On the Players:   Pratt comes off as the lifeblood of Jurassic World, but he doesn’t even show up until twenty minutes into the movie. Dallas Howard’s character waves the feminist flag proud with her heel-running skills, but let’s be real: many of her traits are unfortunately quite negative (workaholic equals automatic bitchy? really?). Some of us probably spent more time debating whether she really did have heels on during most of those scenes (I like to think she did).

Overall, I’m disappointed with the female presence in this movie. Surely, the previous ones never did do much justice to the woman, but they always had a substantial female to really round out the cast (Ellie Sattler, Sara Harding…). This one did have its share of female characters, but none seemed to really fill that same role.
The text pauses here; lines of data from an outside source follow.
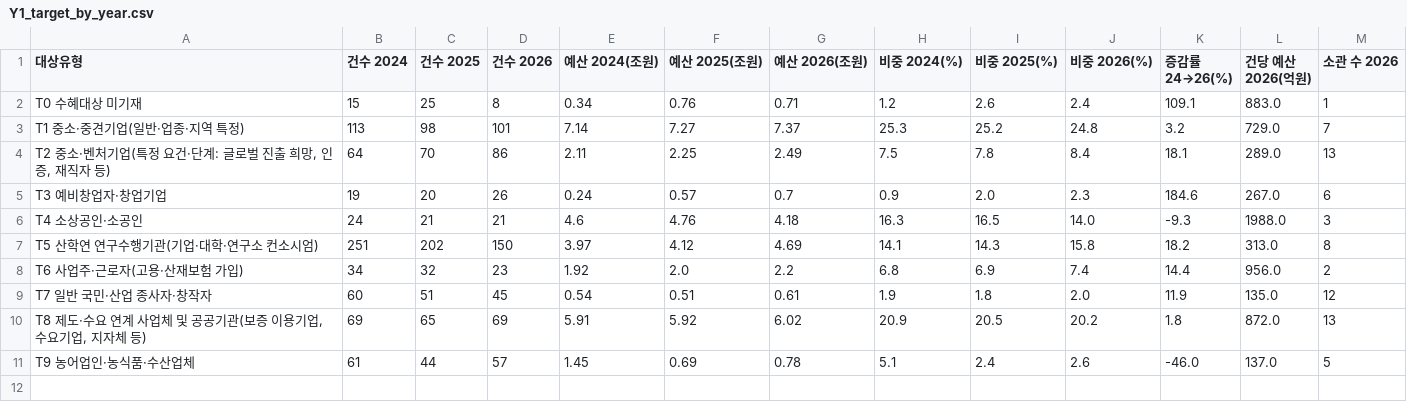
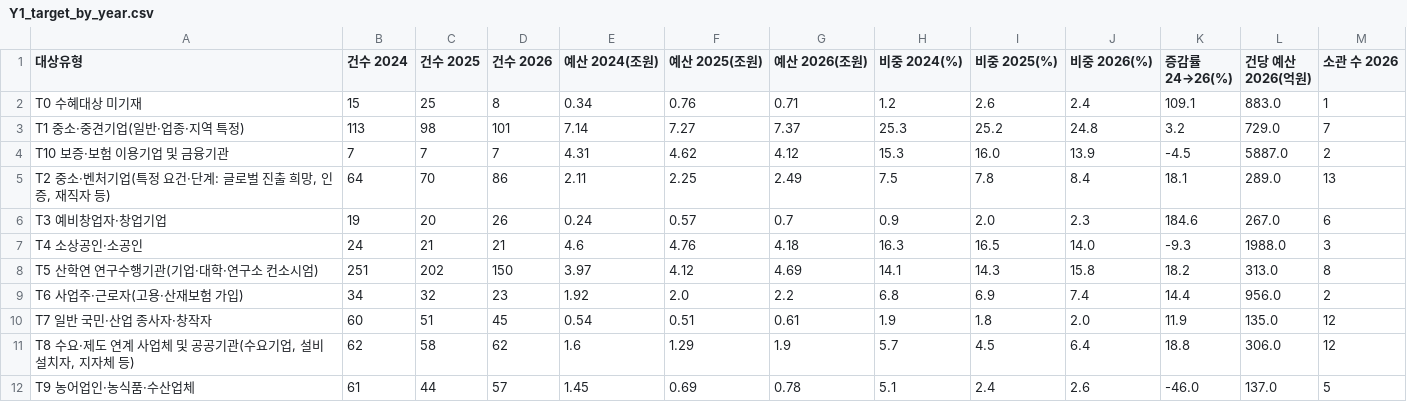
Before and after one commit to kosievalteam/kosi_evalteam, a CSV file: analysis/output_bge-m3/Y1_target_by_year.csv, drawn as a sheet.

```diff
--- a/analysis/output_bge-m3/Y1_target_by_year.csv
+++ b/analysis/output_bge-m3/Y1_target_by_year.csv
@@ -3,2 +3,3 @@ T0 수혜대상 미기재,15,25,8,0.34,0.76,0.71,1.2,2.6,2.4,109.1,883.0,1
 T1 중소·중견기업(일반·업종·지역 특정),113,98,101,7.14,7.27,7.37,25.3,25.2,24.8,3.2,729.0,7
+T10 보증·보험 이용기업 및 금융기관,7,7,7,4.31,4.62,4.12,15.3,16.0,13.9,-4.5,5887.0,2
 "T2 중소·벤처기업(특정 요건·단계: 글로벌 진출 희망, 인증, 재직자 등)",64,70,86,2.11,2.25,2.49,7.5,7.8,8.4,18.1,289.0,13
@@ -9,3 +10,3 @@ T6 사업주·근로자(고용·산재보험 가입),34,32,23,1.92,2.0,2.2,6.8,6
 T7 일반 국민·산업 종사자·창작자,60,51,45,0.54,0.51,0.61,1.9,1.8,2.0,11.9,135.0,12
-"T8 제도·수요 연계 사업체 및 공공기관(보증 이용기업, 수요기업, 지자체 등)",69,65,69,5.91,5.92,6.02,20.9,20.5,20.2,1.8,872.0,13
+"T8 수요·제도 연계 사업체 및 공공기관(수요기업, 설비 설치자, 지자체 등)",62,58,62,1.6,1.29,1.9,5.7,4.5,6.4,18.8,306.0,12
 T9 농어업인·농식품·수산업체,61,44,57,1.45,0.69,0.78,5.1,2.4,2.6,-46.0,137.0,5
```
Also changed, not shown: analysis/output_bge-m3/X7_four_axis_profiles_2026.csv, analysis/output_bge-m3/X8_target_x_instrument_budget2026.csv, 22 other files.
Besides Howard, the other women that show up play supporting parts that don’t give them much work (Lauren Lapkus as the object of Jake Johnson’s affection, the unnamed girls that teenaged Zach pines for..). I was kind of hoping Gray could be a girl! Girls can like dinosaurs too, you know.

Forgive me if I end up sounding a bit too.. feminist here, but this has always been one of my biggest gripes with the Jurassic Park franchise. Hey, at least they made their share of changes… I guess?

Now, back to the rest of the players:

Chris Pratt brings his Star Lord charm to the dino world and it’s fun. Not since Ian Malcolm has this franchise been graced with a character that mixes likability with a very unorthodox brand of badass-ery (is that even a word?). The best part about Pratt is that despite his incredible post-Parks makeover, he’s still the same guy– and man, are we lucky to have him.

This generation’s Tim and Lex are an eerie reflection of what the youth has become. Millennial Zach spends too much time on his phone, he’s got earphones on, he checks girls out. I first dismissed him off as a very one dimensional character, but then reflecting on his characteristics, I began to notice that he’s been molded to reflect a very timely picture of just what teens are like today.

Gray, on the other hand, seems like he’s been stuck in the nineties. Kids like him grew up on iPhones and colored on iPads, and yet he’s been made to be the idealistic dino lover with no gadget in hand. Remind me again how that’s possible?

On the Plot:  As someone who grew up on the first three Jurassic Park movies, I had come to accept the conclusion that the theme park wasn’t gonna happen. Apparently, Jurassic World is the Jurassic Park’s Terminator Genisys, I guess?

It was nice to see something come alive, and the throwbacks to the nineties movies were.. well placed. But there really wasn’t much meat that made the story something worth looking out for.

On the Dinos: Several notable dinos make their cameos in theme park scenes, but the stars of the show have now become the raptors. From kitchen-stalking big heads, they’re now domesticated dino warriors willing to fight for their ‘buddy’ Owen (Chris Pratt).

The Indominous Rex is meant to be the big baddie in this movie, but what’s there to him (or her?) Nothing more than hybrid DNA and an apparent ability to become invisible? NAAAH.

PSA to those that haven’t seen the film: just watch for the dino battles and you’ll see the dinosaurs that deserve to be watched.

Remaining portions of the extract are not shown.